Only halfway through its total length does the report move on to consider the consequences of Kremlin policy more specifically in Latvia.
"Actions against Latvia are carried out by special services of several countries. The aggressive activities of Russian intelligence and security services pose a serious threat to the collective security of NATO and EU, and the national security of Latvia, while the activities conducted by special services of other countries over the past year are assessed by SAB as moderate and not having posed a direct threat to Latvian national security. The activities of the Russian special services against Latvia are within the scope of their general activities aimed against the West," the SAB report says, using mainstream media as its sources.
"In October 2018, media announced that Roman Tatarka, an employee of the Russian Embassy in Rīga, attended the same Military Academy as Anatoly Chepiga, involved in the poisoning of Sergei Skripal. Tatarka was recalled from Latvia in the beginning of 2019," SAB says.
"He first came to the attention of SAB as a Russian military intelligence officer during his previous posting in Latvia in 2010," it adds.
"SAB predicted high Russian interest on the 2018 Latvian parliamentary elections. No targeted campaign influencing the election results were observed," it says, adding that Russian services "were mostly using open sources to collect information on the elections and the subsequent process of forming the government."
"Media monitoring conducted by SAB did not indicate Russian attempts to influence the outcome of the 2018 Latvian parliamentary election through propaganda media," SAB says, suggesting "a long time strategy to create a negative and hostile image of Latvia rather than a coordinated informative support to any particular political party" was the intention.
However, there are one or two more interesting nuggets of information.

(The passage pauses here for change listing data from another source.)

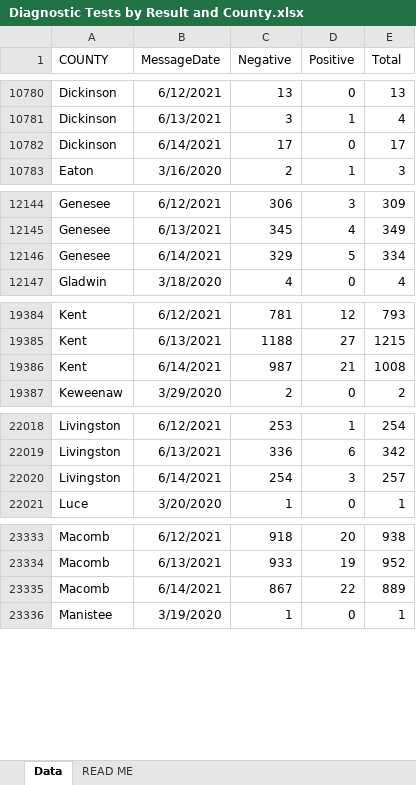
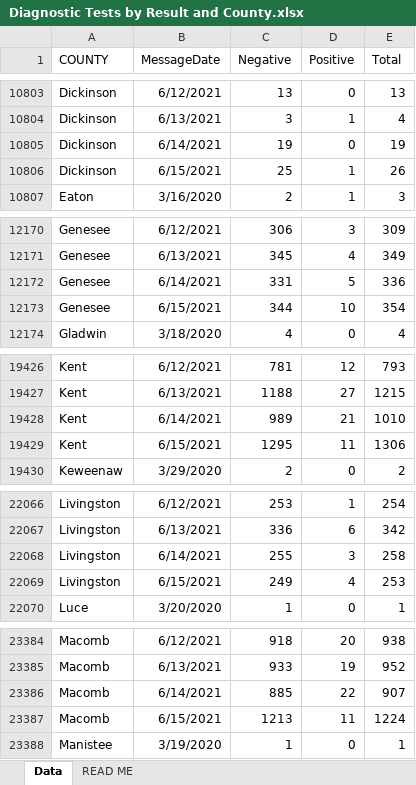
Before and after one commit to dcadata/cv-mi, an Excel workbook: data/Diagnostic Tests by Result and County.xlsx, sheet Data, drawn as a sheet; only a part is shown, gaps mark what is left out; values as stored, in another font and other column widths than the file's, no borders; addresses are those after the commit; the diff covers the shown part only; the diff names each change by its address in the sheet, - before the commit and + after, or states it on an @@ line.

```diff
--- a/data/Diagnostic Tests by Result and County.xlsx (sheet Data)
+++ b/data/Diagnostic Tests by Result and County.xlsx (sheet Data)
-C10805 (Negative): 17
+C10805 (Negative): 19
-E10805 (Total): 17
+E10805 (Total): 19
+row 10806: Dickinson | 6/15/2021 | 25 | 1 | 26
-C12172 (Negative): 329
+C12172 (Negative): 331
-E12172 (Total): 334
+E12172 (Total): 336
+row 12173: Genesee | 6/15/2021 | 344 | 10 | 354
-C19428 (Negative): 987
+C19428 (Negative): 989
-E19428 (Total): 1008
+E19428 (Total): 1010
+row 19429: Kent | 6/15/2021 | 1295 | 11 | 1306
-C22068 (Negative): 254
+C22068 (Negative): 255
-E22068 (Total): 257
+E22068 (Total): 258
+row 22069: Livingston | 6/15/2021 | 249 | 4 | 253
-C23386 (Negative): 867
+C23386 (Negative): 885
-E23386 (Total): 889
+E23386 (Total): 907
+row 23387: Macomb | 6/15/2021 | 1213 | 11 | 1224
```
Also changed, not shown: 81 added rows and 30 edited cells elsewhere in this sheet, 6 other files.
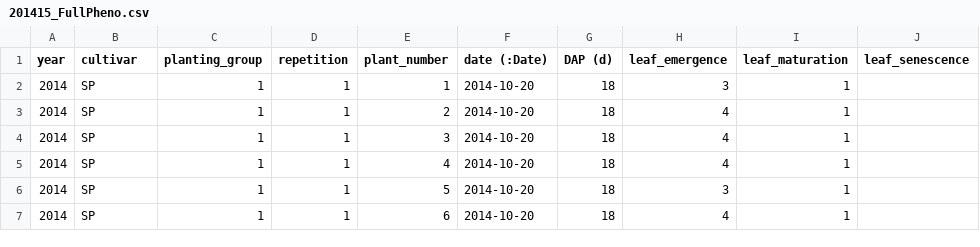
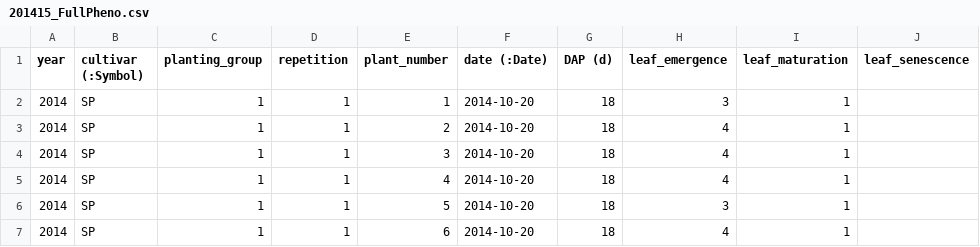
Before and after one commit to cropbox/Garlic.jl, a CSV file: data/CUH/201415_FullPheno.csv, drawn as a sheet; only a part is shown.

Commit message:
Use Symbol for cultivar column

```diff
--- a/data/CUH/201415_FullPheno.csv
+++ b/data/CUH/201415_FullPheno.csv
@@ -1,2 +1,2 @@
-year,cultivar,planting_group,repetition,plant_number,date (:Date),DAP (d),leaf_emergence,leaf_maturation,leaf_senescence
+year,cultivar (:Symbol),planting_group,repetition,plant_number,date (:Date),DAP (d),leaf_emergence,leaf_maturation,leaf_senescence
 2014,SP,1,1,1,2014-10-20,18,3,1,
```
Also changed, not shown: data/CUH/HarvestData.csv, data/CUH/PhenologySummary.csv, 1 other file.
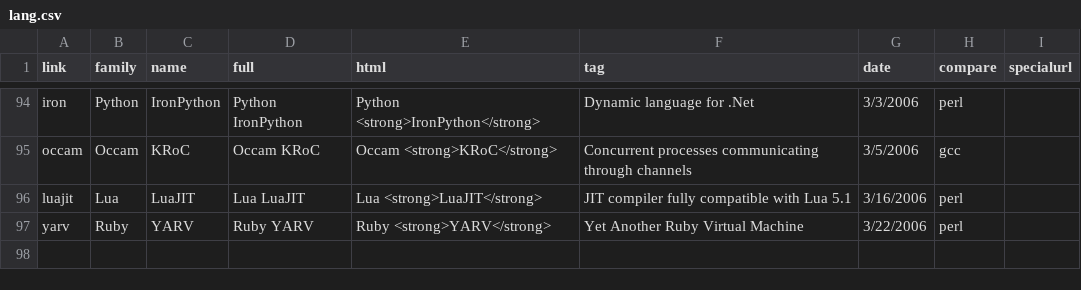
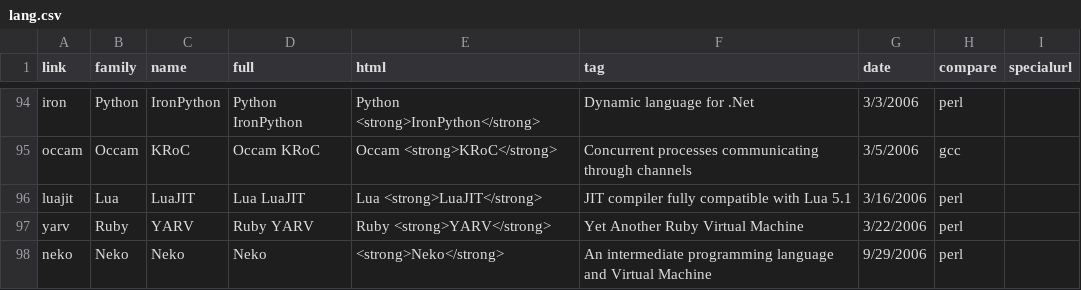
Before and after one commit to kragen/shootout, a CSV file: website/desc/lang.csv, drawn as a sheet; only a part is shown, gaps mark what is left out.

```diff
--- a/website/desc/lang.csv
+++ b/website/desc/lang.csv
@@ -97 +97,2 @@ luajit,Lua,LuaJIT,Lua LuaJIT,Lua <strong>LuaJIT</strong>,"JIT compiler fully com
 yarv,Ruby,YARV,Ruby YARV,Ruby <strong>YARV</strong>,Yet Another Ruby Virtual Machine,3/22/2006,perl,
+neko,Neko,Neko,Neko,<strong>Neko</strong>,An intermediate programming language and Virtual Machine,9/29/2006,perl,
```
Also changed, not shown: 1 other file.
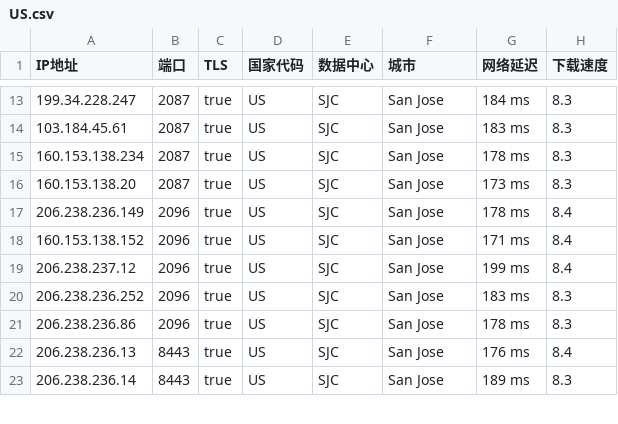
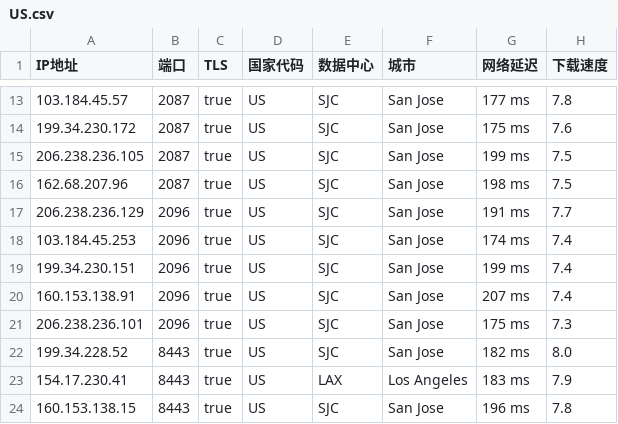
Before and after one commit to chuansuodiqiu/DownlodKV, a CSV file: US.csv, drawn as a sheet; only a part is shown, gaps mark what is left out; the diff covers the shown part only.

```diff
--- a/US.csv
+++ b/US.csv
@@ -13,11 +13,12 @@ IP地址,端口,TLS,国家代码,数据中心,城市,网络延迟,下载速度
-199.34.228.247,2087,true,US,SJC,San Jose,184 ms,8.3
-103.184.45.61,2087,true,US,SJC,San Jose,183 ms,8.3
-160.153.138.234,2087,true,US,SJC,San Jose,178 ms,8.3
-160.153.138.20,2087,true,US,SJC,San Jose,173 ms,8.3
-206.238.236.149,2096,true,US,SJC,San Jose,178 ms,8.4
-160.153.138.152,2096,true,US,SJC,San Jose,171 ms,8.4
-206.238.237.12,2096,true,US,SJC,San Jose,199 ms,8.4
-206.238.236.252,2096,true,US,SJC,San Jose,183 ms,8.3
-206.238.236.86,2096,true,US,SJC,San Jose,178 ms,8.3
-206.238.236.13,8443,true,US,SJC,San Jose,176 ms,8.4
-206.238.236.14,8443,true,US,SJC,San Jose,189 ms,8.3
+103.184.45.57,2087,true,US,SJC,San Jose,177 ms,7.8
+199.34.230.172,2087,true,US,SJC,San Jose,175 ms,7.6
+206.238.236.105,2087,true,US,SJC,San Jose,199 ms,7.5
+162.68.207.96,2087,true,US,SJC,San Jose,198 ms,7.5
+206.238.236.129,2096,true,US,SJC,San Jose,191 ms,7.7
+103.184.45.253,2096,true,US,SJC,San Jose,174 ms,7.4
+199.34.230.151,2096,true,US,SJC,San Jose,199 ms,7.4
+160.153.138.91,2096,true,US,SJC,San Jose,207 ms,7.4
+206.238.236.101,2096,true,US,SJC,San Jose,175 ms,7.3
+199.34.228.52,8443,true,US,SJC,San Jose,182 ms,8.0
+154.17.230.41,8443,true,US,LAX,Los Angeles,183 ms,7.9
+160.153.138.15,8443,true,US,SJC,San Jose,196 ms,7.8
```
Also changed, not shown: 1 removed row and 51 edited cells elsewhere in this file, EU.csv, 5 other files.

"In 2018 SAB plead [sic] the Minister of the Interior to include an individual representing a Russian company in Latvia in the list of persons to whom it is prohibited to entry into the territory of Latvia. The particular person was collecting information on Latvian nationals and their trips to Russia in accordance with tasks received from Russian special services," the report says.
The cyber sphere represents a particular threat, the report says, but gives few details or numbers.
"According to the information available to the SAB, cyber-attacks on Latvia have been carried out by both GU and FSB over the last few years. The attacks have been espionage related and in most cases have been directed against government institutions or individual officials working in the fields of home affairs, foreign affairs and defense."
However, in the matter of security clearances, some figures are given.
"In 2018, the SAB issued 588 security clearances fpr access to national classified information, 2388 security clearances for access to NATO classified information, and 2337 security clearances for access to EU classified information. Access to national classified information was denied in 12 cases, whereas access to NATO and EU classified information was denied in 4 cases."
There is also some interesting data on the use of authorized cellphone tapping which shows SAB is responsible for just 13% of it, compared with 38% by the State Police, 21% by the State Security Department and 10% by the Border Guard. Perhaps surprisingly, the KNAB anti-corruption police carried out a mere 1.5% of wire taps.
SAB was formed in 1995 with its main tasks including intelligence gathering, counter-intelligence and protection of state secrets. As the National Security Authority SAB also ensures protection of NATO and EU classified information in public institutions engaged in work with such information.